“While we started with a focus on people, we realized that the health and quality of life of a community is also impacted by the health of the environment,” says Taylor. “Jamaica has rich terrestrial and marine ecosystems, but those resources need to be monitored and regulated. We ventured into developing robotics tools to make environmental monitoring more effective and cost-friendly.”

One of those student-invented tools was a climate survey drone called “BioScout.” 

“Our aim was to create a drone to monitor the ecosystem and wildlife in Jamaica,” says Rohan Mehta, junior in Systems Science and Engineering. “We wanted to help researchers and rangers who need to monitor wildlife and inspect forest sectors without entering and disturbing territories, but there were no available drones that met all of the following criteria necessary for the specific environment: affordable, modular, water-resistant and easy to repair. So we made our own.”

Another team of students created a smart buoy to reduce overfishing. The buoy was equipped with an alarm that goes off when fishermen get too close to a no-fishing zone.

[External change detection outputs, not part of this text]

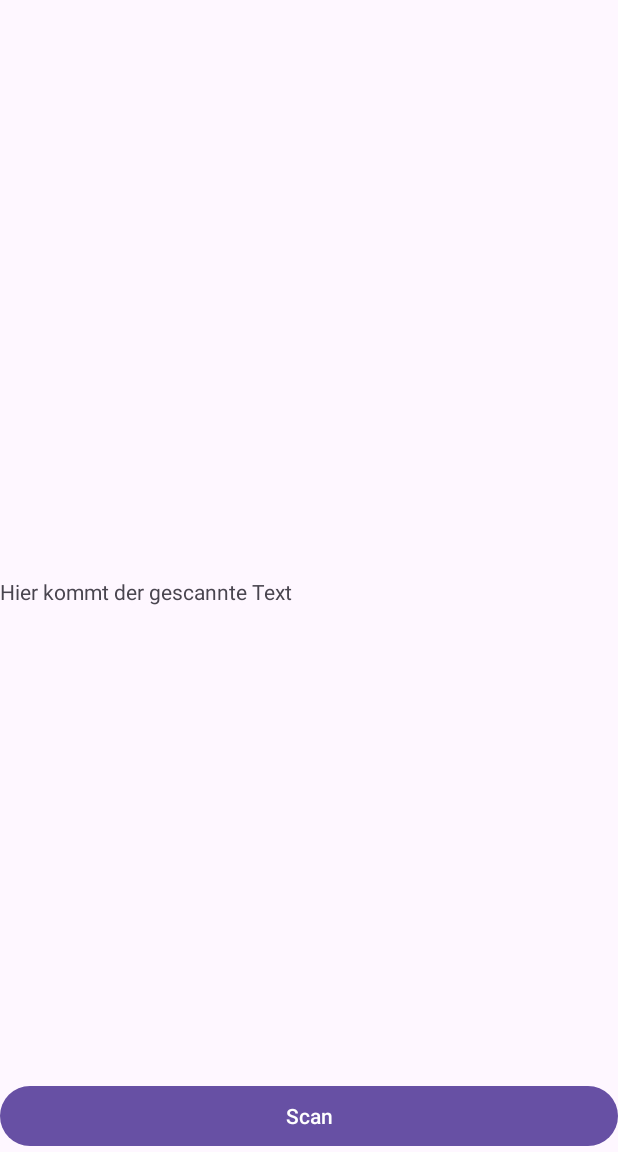
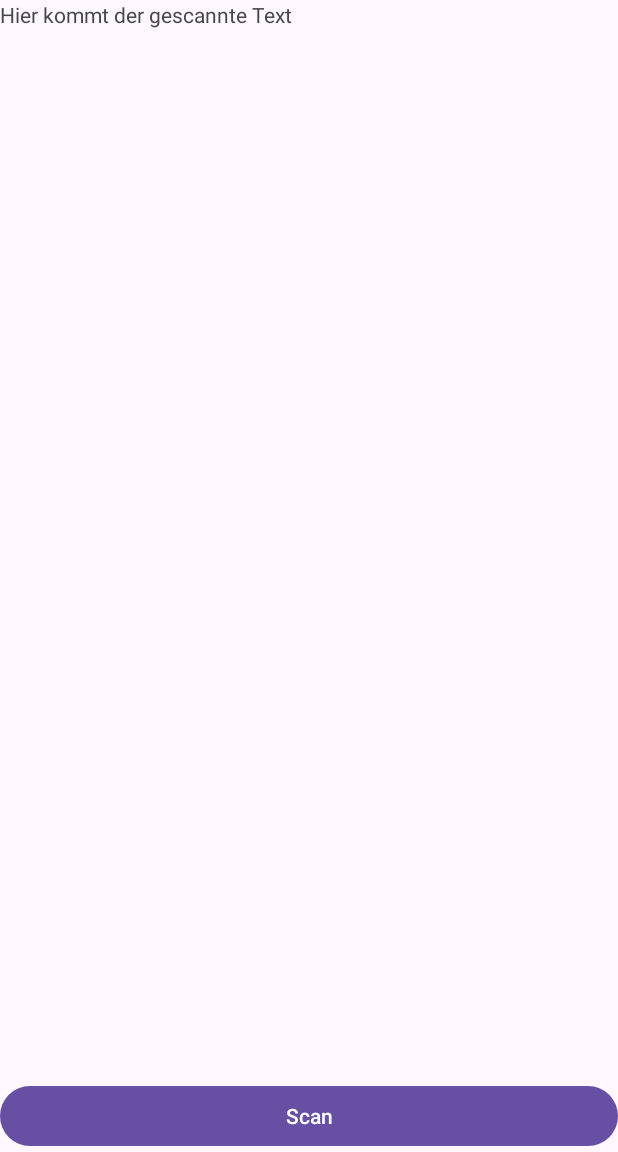
Before and after one commit to medinterop-renner/PillPall, an Android app: the Fragment_nav1 screen opened directly, with no data from a screen before it, on a phone screen of 412 x 824 dp, the part 84-1236 px from its top. Run offline under Robolectric (Android 15) with nearby library versions, the phone set to English and light mode, and no system bars; libraries missing offline, so code that uses them is left out: com.google.mlkit.vision; pictures from the network do not load; 1 statement that could not run was skipped.

Commit message:
whisper fragment added

```diff
--- a/app/src/main/java/com/example/pillpal420/Fragment_nav1.java
+++ b/app/src/main/java/com/example/pillpal420/Fragment_nav1.java
@@ -37,6 +37,9 @@ public class Fragment_nav1 extends Fragment {
     private ImageView scanImgView;
     private TextView scanTextView;
     private ActivityResultLauncher<Uri> scanPicLauncher;
+
+    public static String finalString;
+    //Consti this urs ^
 
     @Override
     public View onCreateView(LayoutInflater inflater, ViewGroup container,
@@ -90,8 +93,10 @@ public class Fragment_nav1 extends Fragment {
 
             recognizer.process(img).addOnSuccessListener(visionText -> {
                 displayText(visionText);
-                //diese Methode brauchen wir
-                //getStringFromScan(visionText);
+
+                //mach diese String
+                getStringFromScan(visionText);
+                //zeig String in TextView
                 scanImgView.setImageURI(uri);
 
             }).addOnFailureListener(e -> {
@@ -114,7 +119,6 @@ public class Fragment_nav1 extends Fragment {
     //CONSTI DA IS DEIN STRING LES GOOOOOOOO
     private void getStringFromScan(Text visionText){
         StringBuilder text = new StringBuilder();
-        String finalString;
 
         for (Text.TextBlock block : visionText.getTextBlocks()){
             text.append(block.getText());
@@ -123,5 +127,4 @@ public class Fragment_nav1 extends Fragment {
         finalString = text.toString();
     //-------------------------------------------------------------
     }
-
 }
--- a/app/src/main/java/com/example/pillpal420/Fragment_nav3.java
+++ b/app/src/main/java/com/example/pillpal420/Fragment_nav3.java
@@ -109,6 +109,4 @@ public class Fragment_nav3 extends Fragment {
         }
     }
 
-
-
 }
--- a/app/src/main/res/layout/fragment_home.xml
+++ b/app/src/main/res/layout/fragment_home.xml
@@ -5,6 +5,33 @@
     android:layout_width="match_parent"
     android:layout_height="match_parent"
     tools:context="com.example.pillpal420.Fragment_nav1">
+
+    <ScrollView
+        android:layout_width="match_parent"
+        android:layout_height="0dp"
+        android:layout_above="@id/scanBtn"
+        android:layout_alignParentTop="true"
+        android:layout_marginBottom="16dp">
+        <TextView
+            android:id="@+id/scanTextView"
+            android:layout_width="match_parent"
+            android:layout_height="300dp"
+            android:layout_above="@id/scanImgView"
+            android:layout_marginBottom="16dp"
+            android:text="Hier kommt der gescannte Text"
+            />
+
+
+    </ScrollView>
+    <Button
+        android:id="@+id/scanBtn"
+        android:layout_width="match_parent"
+        android:layout_height="wrap_content"
+        android:text="Scan"
+        android:layout_centerInParent="true"
+        android:textColor="@color/white"
+        android:layout_alignParentBottom="true"
+        />
 
     <ImageView
         android:id="@+id/scanImgView"
@@ -15,24 +42,5 @@
         android:contentDescription="Taken picture"
         />
 
-    <Button
-        android:id="@+id/scanBtn"
-        android:layout_width="match_parent"
-        android:layout_height="wrap_content"
-        android:text="Scan"
-        android:layout_centerInParent="true"
-        android:textColor="@color/white"
-        android:layout_alignParentBottom="true"
-        />
-
-    <TextView
-        android:id="@+id/scanTextView"
-        android:layout_width="match_parent"
-        android:layout_height="wrap_content"
-        android:layout_above="@id/scanImgView"
-        android:layout_marginBottom="16dp"
-        android:text="Hier kommt der gescannte Text"
-        />
-
 
 </RelativeLayout>
--- a/app/src/main/res/values/strings.xml
+++ b/app/src/main/res/values/strings.xml
@@ -8,5 +8,7 @@
     <string name="nav_inventur">Inventur</string>
     <string name="nav_scan">Scannen</string>
     <string name="header_desc">Willkommen!</string>
+    <!-- TODO: Remove or change this placeholder text -->
+    <string name="hello_blank_fragment">Hello blank fragment</string>
 
 </resources>
```
Also changed, not shown: app/src/main/java/com/example/pillpal420/Whisper.java (added, +8 -0 lines), app/src/main/res/layout/fragment_whisper.xml (added, +9 -0 lines), app/src/main/res/layout/inventory_item.xml (+17 -2 lines).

Five other student teams dove into projects aligned to the original goals of the course. Their devices addressed patients’ decreased mobility due to diabetes, strokes and car accidents. These projects were sponsored by the Sir John Golding Rehabilitation Center.

One of which, the GaitMate, was engineered to help stroke patients who had lost partial muscle control regain their ability to walk.  

“We developed a device that supports a patient’s weight and provides sensory feedback to help correct their form and gait as they walk on a treadmill, ultimately enhancing the recovery process and providing some autonomy to the patient,” says Taehwan Kim, senior in BE. “The device is also relatively cheap and simple, making it an option for a wide variety of physical therapy needs in Jamaica and other countries.”

Read the full story in Penn Engineering Today.